Past Analytic Topology in Mathematics and Computer Science

26 May 2010
Drew Moshier
<p>Consider the following simple question:</p> <p>Is there a subcategory of Top that is dually equivalent to Lat?</p> <p>where Top is the category of topological spaces and continuous maps and Lat is the category</p> <p>of bounded lattices and bounded lattice homomorphisms.</p> <p>Of course, the question has been answered positively by specializing Lat, and (less</p> <p>well-known) by generalizing Top.</p> <p>The earliest examples are of the former sort: Tarski showed that every complete atomic</p> <p>Boolean lattice is represented by a powerset (discrete topological space); Birkhoff showed</p> <p>that every finite distributive lattice is represented by the lower sets of a finite partial order</p> <p>(finite T0 space); Stone generalized Tarski and then Birkhoff, for arbitrary Boolean and</p> <p>arbitrary bounded distributive lattices respectively. All of these results specialize Lat,</p> <p>obtaining a (not necessarily full) subcategory of Top.</p> <p>As a conceptual bridge, Priestley showed that distributive lattices can also be dually</p> <p>represented in a category of certain topological spaces augmented with a partial order.</p> <p>This is an example of the latter sort of result, namely, a duality between a category of</p> <p>lattices and a subcategory of a generalization of Top.</p> <p>Urquhart, Hartung and Hartonas developed dualities for arbitrary bounded lattices in</p> <p>the spirit of Priestley duality, in that the duals are certain topological spaces equipped with</p> <p>additional structure.</p> <p>We take a different path via purely topological considerations. At the end, we obtain</p> <p>an affirmative answer to the original question, plus a bit more, with no riders: the dual</p> <p>categories to Lat and SLat (semilattices) are certain easily described subcategories of Top</p> <p>simpliciter. This leads directly to a very natural topological characterization of canonical</p> <p>extensions for arbitrary bounded lattices.</p> <p>Building on the topological foundation, we consider lattices expanded with quasioperators,</p> <p>i.e., operations that suitably generalize normal modal operatos, residuals, orthocomplements</p> <p>and the like. This hinges on both the duality for lattices and for semilattices</p> <p>in a natural way.</p> <p>This talk is based on joint work with Peter Jipsen.</p> <p>Date: May 2010.</p> <p>1</p>
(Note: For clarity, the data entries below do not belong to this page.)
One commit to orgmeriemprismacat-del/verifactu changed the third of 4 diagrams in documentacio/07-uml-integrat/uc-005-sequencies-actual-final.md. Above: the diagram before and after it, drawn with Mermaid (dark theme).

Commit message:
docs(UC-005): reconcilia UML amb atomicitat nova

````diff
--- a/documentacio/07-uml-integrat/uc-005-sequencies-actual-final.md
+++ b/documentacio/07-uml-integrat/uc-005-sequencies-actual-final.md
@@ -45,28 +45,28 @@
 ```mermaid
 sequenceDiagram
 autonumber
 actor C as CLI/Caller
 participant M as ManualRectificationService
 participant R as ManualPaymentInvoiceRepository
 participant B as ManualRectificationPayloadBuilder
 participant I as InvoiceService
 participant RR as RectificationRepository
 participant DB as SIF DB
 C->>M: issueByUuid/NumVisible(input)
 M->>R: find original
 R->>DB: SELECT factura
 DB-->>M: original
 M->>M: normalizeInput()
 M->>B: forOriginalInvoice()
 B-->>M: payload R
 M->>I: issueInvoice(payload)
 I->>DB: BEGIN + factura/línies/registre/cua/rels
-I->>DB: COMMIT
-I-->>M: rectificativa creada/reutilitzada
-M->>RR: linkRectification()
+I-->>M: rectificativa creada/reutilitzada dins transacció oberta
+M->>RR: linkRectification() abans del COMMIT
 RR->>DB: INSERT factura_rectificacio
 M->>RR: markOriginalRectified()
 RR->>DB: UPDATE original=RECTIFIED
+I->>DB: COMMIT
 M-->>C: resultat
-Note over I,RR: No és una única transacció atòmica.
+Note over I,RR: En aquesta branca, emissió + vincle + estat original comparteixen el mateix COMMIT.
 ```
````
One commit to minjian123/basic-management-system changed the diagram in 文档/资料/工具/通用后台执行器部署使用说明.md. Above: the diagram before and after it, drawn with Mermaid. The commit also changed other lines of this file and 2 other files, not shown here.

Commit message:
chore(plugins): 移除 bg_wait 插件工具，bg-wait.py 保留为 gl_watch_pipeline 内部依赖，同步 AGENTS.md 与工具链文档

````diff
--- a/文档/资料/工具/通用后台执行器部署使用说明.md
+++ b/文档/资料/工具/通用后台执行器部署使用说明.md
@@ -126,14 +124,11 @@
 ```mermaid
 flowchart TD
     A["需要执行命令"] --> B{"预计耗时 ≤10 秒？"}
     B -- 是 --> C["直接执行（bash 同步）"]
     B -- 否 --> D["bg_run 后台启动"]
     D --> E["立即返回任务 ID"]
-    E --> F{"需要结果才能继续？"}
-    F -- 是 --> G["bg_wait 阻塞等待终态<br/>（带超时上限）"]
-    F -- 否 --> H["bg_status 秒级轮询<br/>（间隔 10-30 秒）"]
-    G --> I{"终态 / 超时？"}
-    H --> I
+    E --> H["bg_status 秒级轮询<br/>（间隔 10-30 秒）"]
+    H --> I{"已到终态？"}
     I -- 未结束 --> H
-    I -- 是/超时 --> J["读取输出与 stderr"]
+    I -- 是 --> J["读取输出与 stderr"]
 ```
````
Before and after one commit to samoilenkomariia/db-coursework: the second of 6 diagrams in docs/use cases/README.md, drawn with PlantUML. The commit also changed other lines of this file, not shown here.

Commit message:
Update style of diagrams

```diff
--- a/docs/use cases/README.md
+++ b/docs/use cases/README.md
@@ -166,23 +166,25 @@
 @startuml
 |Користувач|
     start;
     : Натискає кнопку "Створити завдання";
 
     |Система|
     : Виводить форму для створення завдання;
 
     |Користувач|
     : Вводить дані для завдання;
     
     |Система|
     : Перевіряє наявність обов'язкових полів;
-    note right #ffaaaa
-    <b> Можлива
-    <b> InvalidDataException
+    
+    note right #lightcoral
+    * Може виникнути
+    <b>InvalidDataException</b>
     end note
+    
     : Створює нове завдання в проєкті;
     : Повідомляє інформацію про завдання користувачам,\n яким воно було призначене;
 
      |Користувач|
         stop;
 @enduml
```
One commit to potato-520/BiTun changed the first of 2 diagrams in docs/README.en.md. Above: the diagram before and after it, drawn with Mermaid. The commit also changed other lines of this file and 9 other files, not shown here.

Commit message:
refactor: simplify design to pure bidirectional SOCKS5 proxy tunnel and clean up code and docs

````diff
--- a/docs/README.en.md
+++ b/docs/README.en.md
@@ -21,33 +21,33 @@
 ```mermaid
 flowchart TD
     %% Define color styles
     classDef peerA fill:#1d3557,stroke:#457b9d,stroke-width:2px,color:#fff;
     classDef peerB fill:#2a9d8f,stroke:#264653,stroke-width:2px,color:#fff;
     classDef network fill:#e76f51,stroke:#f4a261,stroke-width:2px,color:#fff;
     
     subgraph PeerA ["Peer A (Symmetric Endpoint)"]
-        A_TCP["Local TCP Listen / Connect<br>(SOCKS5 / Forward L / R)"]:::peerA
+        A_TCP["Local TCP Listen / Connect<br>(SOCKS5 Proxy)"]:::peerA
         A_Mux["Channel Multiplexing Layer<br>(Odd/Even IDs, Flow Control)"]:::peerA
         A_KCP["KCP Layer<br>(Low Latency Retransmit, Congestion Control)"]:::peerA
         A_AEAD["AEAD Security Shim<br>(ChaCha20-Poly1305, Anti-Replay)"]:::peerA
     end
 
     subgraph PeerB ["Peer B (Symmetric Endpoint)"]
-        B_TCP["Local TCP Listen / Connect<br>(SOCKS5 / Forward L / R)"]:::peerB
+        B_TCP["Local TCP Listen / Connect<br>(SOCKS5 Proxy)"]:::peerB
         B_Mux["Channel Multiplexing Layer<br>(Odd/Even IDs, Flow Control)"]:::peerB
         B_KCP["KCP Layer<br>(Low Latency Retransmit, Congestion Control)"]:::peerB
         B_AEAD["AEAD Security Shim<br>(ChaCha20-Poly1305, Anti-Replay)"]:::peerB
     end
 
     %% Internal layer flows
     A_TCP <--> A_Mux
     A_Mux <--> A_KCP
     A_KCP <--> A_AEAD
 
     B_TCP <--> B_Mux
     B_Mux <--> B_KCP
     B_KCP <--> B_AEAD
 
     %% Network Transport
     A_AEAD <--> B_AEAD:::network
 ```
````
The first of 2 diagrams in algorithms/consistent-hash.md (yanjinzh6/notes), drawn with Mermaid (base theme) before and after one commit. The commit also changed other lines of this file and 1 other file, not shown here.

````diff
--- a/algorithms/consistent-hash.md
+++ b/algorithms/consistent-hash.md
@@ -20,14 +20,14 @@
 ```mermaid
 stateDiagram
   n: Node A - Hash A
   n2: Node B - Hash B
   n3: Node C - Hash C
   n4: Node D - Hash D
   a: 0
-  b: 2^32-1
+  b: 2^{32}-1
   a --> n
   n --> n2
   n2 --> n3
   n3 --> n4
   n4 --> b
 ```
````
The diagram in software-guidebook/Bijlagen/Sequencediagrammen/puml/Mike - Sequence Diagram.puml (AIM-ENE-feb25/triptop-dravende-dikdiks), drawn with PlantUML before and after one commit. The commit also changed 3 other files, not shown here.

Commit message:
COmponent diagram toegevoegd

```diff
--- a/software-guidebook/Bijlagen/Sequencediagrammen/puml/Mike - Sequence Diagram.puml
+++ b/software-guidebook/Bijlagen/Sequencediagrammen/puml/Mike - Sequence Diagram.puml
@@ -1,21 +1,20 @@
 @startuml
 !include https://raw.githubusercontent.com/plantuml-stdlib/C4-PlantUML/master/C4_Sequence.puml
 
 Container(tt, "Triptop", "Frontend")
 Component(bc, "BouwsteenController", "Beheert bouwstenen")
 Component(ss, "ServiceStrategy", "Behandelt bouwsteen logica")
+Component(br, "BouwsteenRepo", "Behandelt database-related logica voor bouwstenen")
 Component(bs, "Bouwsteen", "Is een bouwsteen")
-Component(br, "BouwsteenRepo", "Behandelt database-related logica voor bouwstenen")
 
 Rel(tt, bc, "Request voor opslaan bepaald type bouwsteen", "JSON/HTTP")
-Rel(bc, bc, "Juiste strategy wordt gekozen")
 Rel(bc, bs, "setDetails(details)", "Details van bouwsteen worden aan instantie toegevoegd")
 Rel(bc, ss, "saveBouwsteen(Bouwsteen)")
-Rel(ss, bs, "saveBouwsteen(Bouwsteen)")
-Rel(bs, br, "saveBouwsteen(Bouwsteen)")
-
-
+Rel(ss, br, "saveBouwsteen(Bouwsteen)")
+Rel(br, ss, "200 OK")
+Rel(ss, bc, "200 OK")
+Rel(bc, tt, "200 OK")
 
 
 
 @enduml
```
  • Analytic Topology in Mathematics and Computer Science